Input records:
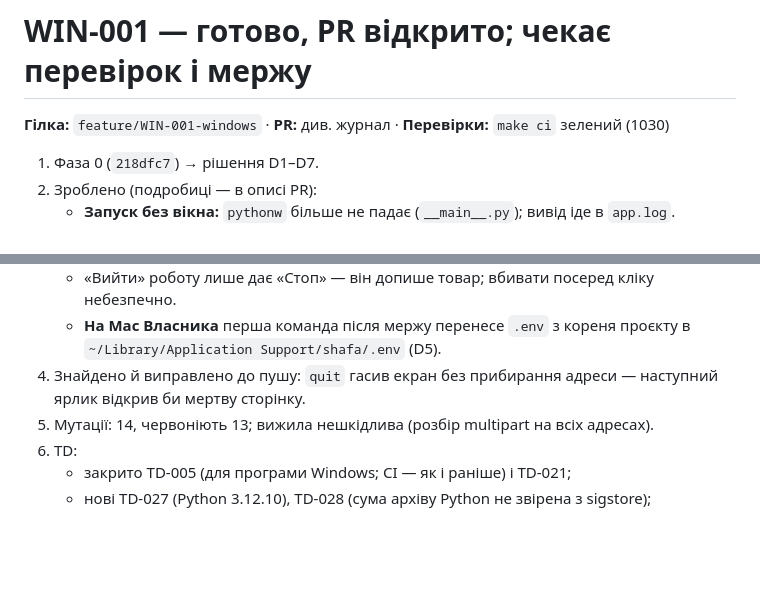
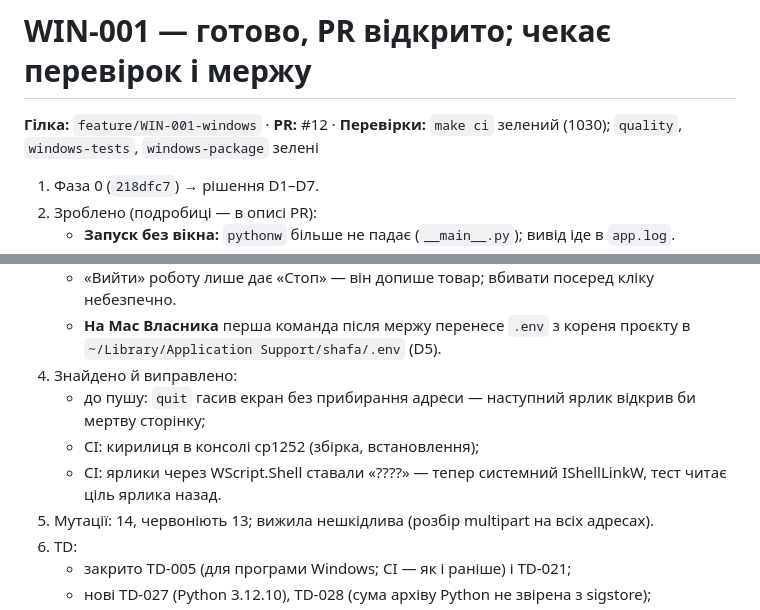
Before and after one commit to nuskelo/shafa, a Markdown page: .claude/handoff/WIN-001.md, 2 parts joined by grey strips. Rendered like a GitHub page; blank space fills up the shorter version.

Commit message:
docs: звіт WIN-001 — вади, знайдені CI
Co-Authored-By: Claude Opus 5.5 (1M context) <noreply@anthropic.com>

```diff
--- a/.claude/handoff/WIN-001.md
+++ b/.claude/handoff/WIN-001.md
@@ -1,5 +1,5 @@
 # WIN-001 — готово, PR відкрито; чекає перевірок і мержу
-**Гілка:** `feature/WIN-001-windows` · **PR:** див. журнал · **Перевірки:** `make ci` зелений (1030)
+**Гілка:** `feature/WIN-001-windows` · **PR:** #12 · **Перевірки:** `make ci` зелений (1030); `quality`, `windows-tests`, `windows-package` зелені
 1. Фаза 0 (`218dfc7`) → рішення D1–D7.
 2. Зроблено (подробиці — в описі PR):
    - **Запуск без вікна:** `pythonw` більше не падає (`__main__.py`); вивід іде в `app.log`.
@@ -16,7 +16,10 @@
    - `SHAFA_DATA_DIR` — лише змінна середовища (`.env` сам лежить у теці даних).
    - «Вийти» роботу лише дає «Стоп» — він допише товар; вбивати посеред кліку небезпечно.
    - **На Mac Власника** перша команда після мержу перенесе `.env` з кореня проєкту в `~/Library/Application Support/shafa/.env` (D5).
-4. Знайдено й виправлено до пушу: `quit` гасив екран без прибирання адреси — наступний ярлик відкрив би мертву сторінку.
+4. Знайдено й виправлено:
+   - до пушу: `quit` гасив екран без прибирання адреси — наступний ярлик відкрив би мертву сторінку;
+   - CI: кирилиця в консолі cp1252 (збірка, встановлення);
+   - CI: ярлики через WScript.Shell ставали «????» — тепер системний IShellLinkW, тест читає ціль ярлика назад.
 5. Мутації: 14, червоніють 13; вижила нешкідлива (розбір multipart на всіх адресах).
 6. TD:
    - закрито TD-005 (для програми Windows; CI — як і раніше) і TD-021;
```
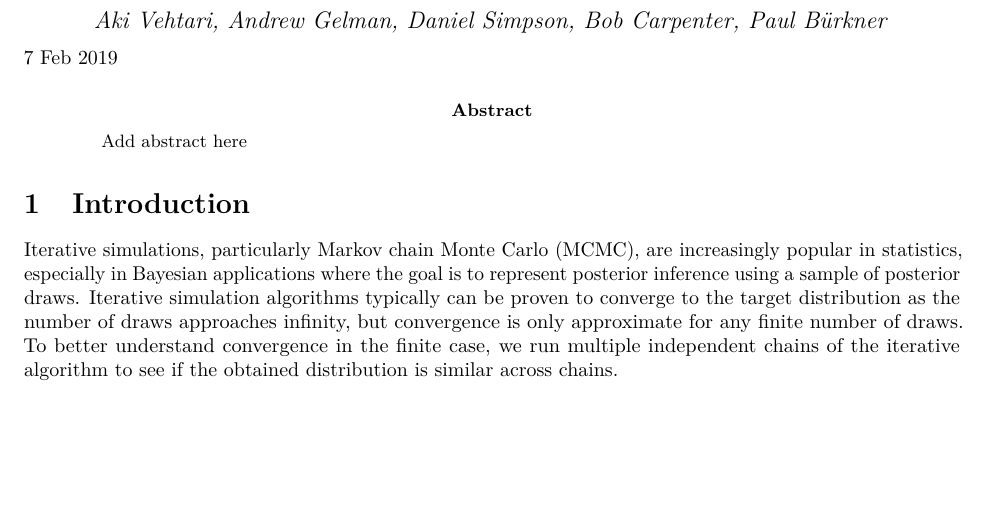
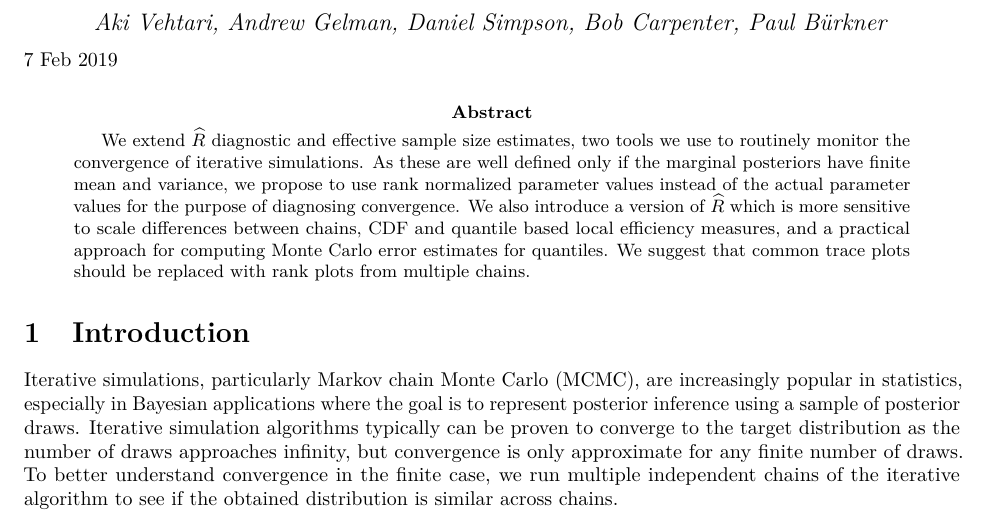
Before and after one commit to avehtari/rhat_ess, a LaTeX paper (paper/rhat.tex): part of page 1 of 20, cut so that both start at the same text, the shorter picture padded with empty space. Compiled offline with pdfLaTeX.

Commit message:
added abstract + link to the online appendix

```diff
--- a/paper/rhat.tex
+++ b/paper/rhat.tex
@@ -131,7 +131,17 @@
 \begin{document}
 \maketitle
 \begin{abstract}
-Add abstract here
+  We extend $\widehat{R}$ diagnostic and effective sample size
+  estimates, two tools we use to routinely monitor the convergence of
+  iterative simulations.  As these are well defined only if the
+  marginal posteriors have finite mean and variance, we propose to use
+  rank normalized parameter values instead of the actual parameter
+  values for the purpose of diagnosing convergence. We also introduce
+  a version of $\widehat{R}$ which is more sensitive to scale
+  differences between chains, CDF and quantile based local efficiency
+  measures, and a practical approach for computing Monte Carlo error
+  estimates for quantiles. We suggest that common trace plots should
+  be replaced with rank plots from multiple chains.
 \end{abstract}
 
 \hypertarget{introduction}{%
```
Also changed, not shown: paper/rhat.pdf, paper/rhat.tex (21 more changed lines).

Task details: Each line above should be output exactly, apart from the pictures.

Task solution:
Before and after one commit to nuskelo/shafa, a Markdown page: .claude/handoff/WIN-001.md, 2 parts joined by grey strips. Rendered like a GitHub page; blank space fills up the shorter version.

Commit message:
docs: звіт WIN-001 — вади, знайдені CI
Co-Authored-By: Claude Opus 5.5 (1M context) <noreply@anthropic.com>

```diff
--- a/.claude/handoff/WIN-001.md
+++ b/.claude/handoff/WIN-001.md
@@ -1,5 +1,5 @@
 # WIN-001 — готово, PR відкрито; чекає перевірок і мержу
-**Гілка:** `feature/WIN-001-windows` · **PR:** див. журнал · **Перевірки:** `make ci` зелений (1030)
+**Гілка:** `feature/WIN-001-windows` · **PR:** #12 · **Перевірки:** `make ci` зелений (1030); `quality`, `windows-tests`, `windows-package` зелені
 1. Фаза 0 (`218dfc7`) → рішення D1–D7.
 2. Зроблено (подробиці — в описі PR):
    - **Запуск без вікна:** `pythonw` більше не падає (`__main__.py`); вивід іде в `app.log`.
@@ -16,7 +16,10 @@
    - `SHAFA_DATA_DIR` — лише змінна середовища (`.env` сам лежить у теці даних).
    - «Вийти» роботу лише дає «Стоп» — він допише товар; вбивати посеред кліку небезпечно.
    - **На Mac Власника** перша команда після мержу перенесе `.env` з кореня проєкту в `~/Library/Application Support/shafa/.env` (D5).
-4. Знайдено й виправлено до пушу: `quit` гасив екран без прибирання адреси — наступний ярлик відкрив би мертву сторінку.
+4. Знайдено й виправлено:
+   - до пушу: `quit` гасив екран без прибирання адреси — наступний ярлик відкрив би мертву сторінку;
+   - CI: кирилиця в консолі cp1252 (збірка, встановлення);
+   - CI: ярлики через WScript.Shell ставали «????» — тепер системний IShellLinkW, тест читає ціль ярлика назад.
 5. Мутації: 14, червоніють 13; вижила нешкідлива (розбір multipart на всіх адресах).
 6. TD:
    - закрито TD-005 (для програми Windows; CI — як і раніше) і TD-021;
```
Before and after one commit to avehtari/rhat_ess, a LaTeX paper (paper/rhat.tex): part of page 1 of 20, cut so that both start at the same text, the shorter picture padded with empty space. Compiled offline with pdfLaTeX.

Commit message:
added abstract + link to the online appendix

```diff
--- a/paper/rhat.tex
+++ b/paper/rhat.tex
@@ -131,7 +131,17 @@
 \begin{document}
 \maketitle
 \begin{abstract}
-Add abstract here
+  We extend $\widehat{R}$ diagnostic and effective sample size
+  estimates, two tools we use to routinely monitor the convergence of
+  iterative simulations.  As these are well defined only if the
+  marginal posteriors have finite mean and variance, we propose to use
+  rank normalized parameter values instead of the actual parameter
+  values for the purpose of diagnosing convergence. We also introduce
+  a version of $\widehat{R}$ which is more sensitive to scale
+  differences between chains, CDF and quantile based local efficiency
+  measures, and a practical approach for computing Monte Carlo error
+  estimates for quantiles. We suggest that common trace plots should
+  be replaced with rank plots from multiple chains.
 \end{abstract}
 
 \hypertarget{introduction}{%
```
Also changed, not shown: paper/rhat.pdf, paper/rhat.tex (21 more changed lines).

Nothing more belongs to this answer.